An American Civil War site. The Civil War Sesquicentennial Day by Day. CAIRO, Thursday, April 14.
On Tuesday morning the rebel Gen. FORREST attacked Fort Pillow. The American Civil War. From the Louis Round Wilson Special Collections Library, University of North Carolina at Chapel Hill. Item Description: Diary entry, 15 April 1864, by Sarah Lois Wadley, describing the Union occupation of Monroe.
Wadley was the daughter of William Morrill Wadley (1812? -1882) and Rebecca Barnard Everingham Wadley (fl. 1840-1884) and lived with her family in homes near Amite in Tangipahoa Parish, Monroe and Oakland in Ouachita Parish, La., and near Macon, Ga. [Item transcription available below images] Item Citation: From folder 5 of the Sarah Lois Wadley Papers # 1258, Southern Historical Collection, The Wilson Library, University of North Carolina at Chapel Hill.
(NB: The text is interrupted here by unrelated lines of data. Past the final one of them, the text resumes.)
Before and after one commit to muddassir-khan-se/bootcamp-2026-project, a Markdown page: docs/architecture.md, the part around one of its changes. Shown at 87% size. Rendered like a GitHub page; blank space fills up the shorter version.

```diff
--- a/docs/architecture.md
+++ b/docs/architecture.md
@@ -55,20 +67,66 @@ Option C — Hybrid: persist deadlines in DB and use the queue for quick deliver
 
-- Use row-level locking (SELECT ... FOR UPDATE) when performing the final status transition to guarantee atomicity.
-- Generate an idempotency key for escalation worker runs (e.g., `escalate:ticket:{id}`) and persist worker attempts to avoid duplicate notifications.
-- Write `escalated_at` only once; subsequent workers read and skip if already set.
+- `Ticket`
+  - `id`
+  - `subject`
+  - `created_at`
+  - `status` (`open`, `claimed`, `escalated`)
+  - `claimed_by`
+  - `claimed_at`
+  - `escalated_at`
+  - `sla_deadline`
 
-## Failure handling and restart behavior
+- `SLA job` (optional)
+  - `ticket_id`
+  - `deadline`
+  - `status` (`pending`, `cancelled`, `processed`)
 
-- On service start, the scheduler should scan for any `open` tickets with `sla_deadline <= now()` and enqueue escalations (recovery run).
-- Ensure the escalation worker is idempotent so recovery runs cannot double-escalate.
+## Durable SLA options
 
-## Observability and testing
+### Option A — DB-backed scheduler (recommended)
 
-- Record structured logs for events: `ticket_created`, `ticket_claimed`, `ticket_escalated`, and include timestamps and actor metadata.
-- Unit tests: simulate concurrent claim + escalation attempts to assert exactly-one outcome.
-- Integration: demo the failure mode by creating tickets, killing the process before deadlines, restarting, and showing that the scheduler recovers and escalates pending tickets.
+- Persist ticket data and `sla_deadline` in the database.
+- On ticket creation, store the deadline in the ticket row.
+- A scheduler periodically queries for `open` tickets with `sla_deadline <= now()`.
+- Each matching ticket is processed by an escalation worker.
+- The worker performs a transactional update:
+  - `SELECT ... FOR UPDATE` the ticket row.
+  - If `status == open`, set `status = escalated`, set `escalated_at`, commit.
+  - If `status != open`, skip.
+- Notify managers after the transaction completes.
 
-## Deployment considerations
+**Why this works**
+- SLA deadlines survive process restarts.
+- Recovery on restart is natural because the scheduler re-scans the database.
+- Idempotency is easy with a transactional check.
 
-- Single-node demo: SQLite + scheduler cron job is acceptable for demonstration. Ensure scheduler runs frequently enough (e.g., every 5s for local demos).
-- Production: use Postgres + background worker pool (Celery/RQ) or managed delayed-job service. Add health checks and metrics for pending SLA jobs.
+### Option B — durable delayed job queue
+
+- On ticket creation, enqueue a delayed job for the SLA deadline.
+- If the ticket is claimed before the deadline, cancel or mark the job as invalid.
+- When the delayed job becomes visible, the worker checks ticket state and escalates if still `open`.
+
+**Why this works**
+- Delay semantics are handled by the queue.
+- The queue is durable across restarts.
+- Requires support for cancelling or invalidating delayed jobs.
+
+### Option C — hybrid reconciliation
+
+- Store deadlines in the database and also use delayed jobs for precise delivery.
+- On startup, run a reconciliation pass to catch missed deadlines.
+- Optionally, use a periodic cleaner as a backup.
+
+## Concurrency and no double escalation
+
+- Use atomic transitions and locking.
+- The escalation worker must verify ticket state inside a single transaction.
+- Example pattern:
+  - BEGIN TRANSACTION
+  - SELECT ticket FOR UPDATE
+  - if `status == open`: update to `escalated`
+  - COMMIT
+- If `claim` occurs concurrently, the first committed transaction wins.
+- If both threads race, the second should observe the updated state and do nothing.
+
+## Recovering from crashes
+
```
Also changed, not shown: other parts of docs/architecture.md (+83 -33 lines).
Daily Observations from The Civil War — Day by day writings of the time.
Civil War Daily Gazette. DISUNION - Opinionator. [TAG]The climax of Steven Spielberg’s film “Lincoln” — the passage of the 13th Amendment in the House of Representatives — vividly captures the culmination of a dramatic yearlong legislative battle that mixed skillful behind-the-scenes maneuverings with high-minded constitutional debate, internecine party politics, personal animosities and the polarizing dynamics of a presidential election.
Approval in the House on Jan. 31, 1865, trailed the amendment’s passage in the Senate on April 8, 1864, by almost 10 months. Its adoption by 27 states the following December introduced the word “slavery” into the Constitution for the first time. But the amendment’s successful ratification was not the first time Americans had sought a constitutional remedy for slavery. On Feb. 28, 1861, a close vote in Congress sent the Corwin Amendment to the states. Named for its House sponsor, Ohio Republican Thomas Corwin, the proposal was actually the work of the soon-to-be secretary of state William H.